Apple has come on a long journey yet its app store is only six years old, so to say that apps have effectively become the beating heart of one of the world’s biggest brands is a significant statement to make. One of the key remarks made by Hageloh was this: “The App Store represents a turning point in the democratization of technology. It represents the iOS platform being opened up for collaboration and creativity. It’s not just Apple developers telling consumers what they can and can’t do with their devices, but also enabling them to have an input in shaping what Apple devices are capable of.”
“There’s no such thing as a free lunch” is an old saying that dates back to the 19th century, when American bars would offer a “free lunch” to get patrons through the door and buying drinks – the saying lives on to this day and is applied to pretty much anything where there’s a cost or “catch” involved in something that’s promoted as free.
The phrase could be applied to certain apps on the market. Those where you download a free game, but then find yourself constantly prompted to pay for upgrades and enhancements.
Well, the EU Commission is making it slightly trickier for app stores to advertise such apps as “free”, with a lengthy directive that includes the recommendation “Games advertised as “free” should not mislead consumers about the true costs involved.”
It appears that one of the main prompts for this move has been the old issues of children being advertised to, and children making accidental purchases.
A number of sources reported this week that Google Play has already conducted a review and removed the “Free” tag from any apps that feature in-app purchases.
There Are No Words
A shameful piece of app news reached us this week. A number of media outlets were understandably outraged when a game entitled “MH17 Strikes Back” appeared on Google Play, following the fatal crash of the Malaysia Airlines plane carrying that flight number.
It appears that the developers of the existing game “Transporter Plane Strikes Back” decided to do a spot of re-branding as the world reeled from the tragedy. The game involves an aircraft flying over terrain and trying to avoid missiles fired from below, as well as firing back at targets on the ground. A message on the game states its condolences to the victims and proposes that it is a way to “express your anger and rememberance of all passengers and crews.” It is also said to be loaded with pop up ads, which further undermines an already weak attempt at making this look like some sort of tribute.
We’re not ones for getting on high horses here, but this oversteps the mark.
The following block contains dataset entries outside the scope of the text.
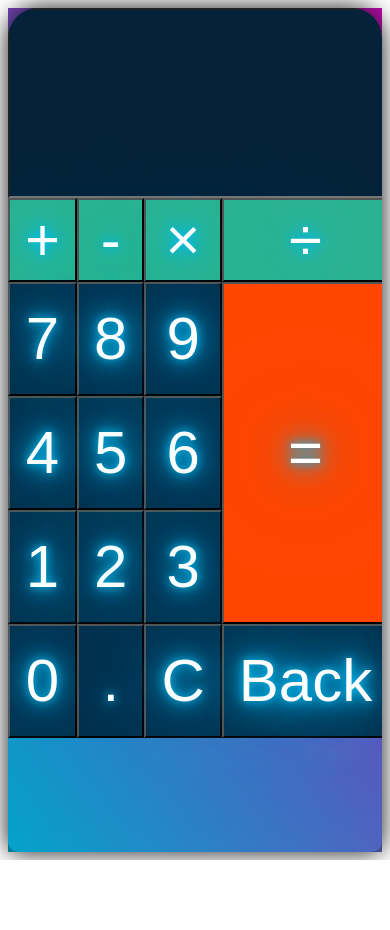
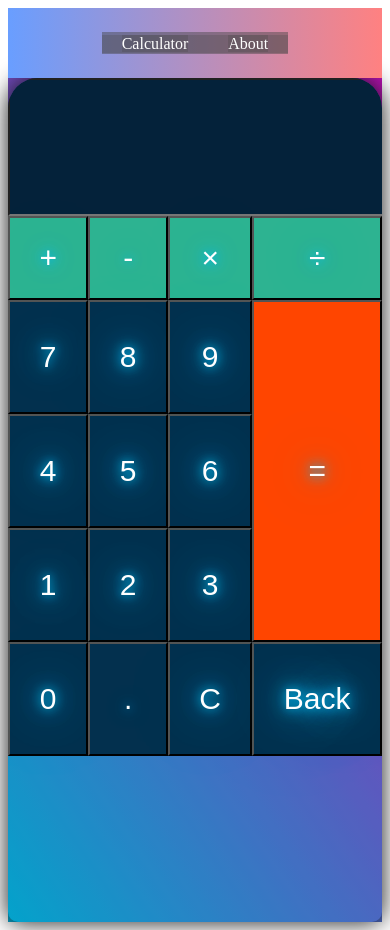
Before and after one commit to VinceSaykao/HedgeServ-Calculator, an Angular app in the folder HedgeServ-Calculator-Project/: page / in a window 390 px wide. Before the commit the page ends 860 px from the top, so only its background shows below. Built offline with nearby package versions, Linux system fonts and the light colour scheme.

Commit message:
added number font to break points

```diff
--- a/HedgeServ-Calculator-Project/src/app/app.component.html
+++ b/HedgeServ-Calculator-Project/src/app/app.component.html
@@ -1,7 +1,7 @@
 <body>
-    <!-- <header>
+    <header>
     <app-nav></app-nav>
-</header> -->
+</header>
 
 <div class="main-container">
 
--- a/HedgeServ-Calculator-Project/src/app/components/calculator/calculator.component.css
+++ b/HedgeServ-Calculator-Project/src/app/components/calculator/calculator.component.css
@@ -28,6 +28,7 @@
     background-color: rgb(4, 34, 58);
     color: white;
     width: 100%;
+    height: 13vh;
     padding: 0.75rem 1rem;
     text-align: right;
     font-size: 140px;
@@ -155,4 +156,10 @@
 
     }
 
+    .calculator__keys,
+  button {
+    border-radius: 1px;
+    font-size: 30px;
   }
+
+  }
```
The main issue is of course the offence to the grief stricken relatives of the victims, but as a footnote it is also an insult to everyone in app development who works hard to provide genuine entertainment, information and services to the world when the market is abused in this way.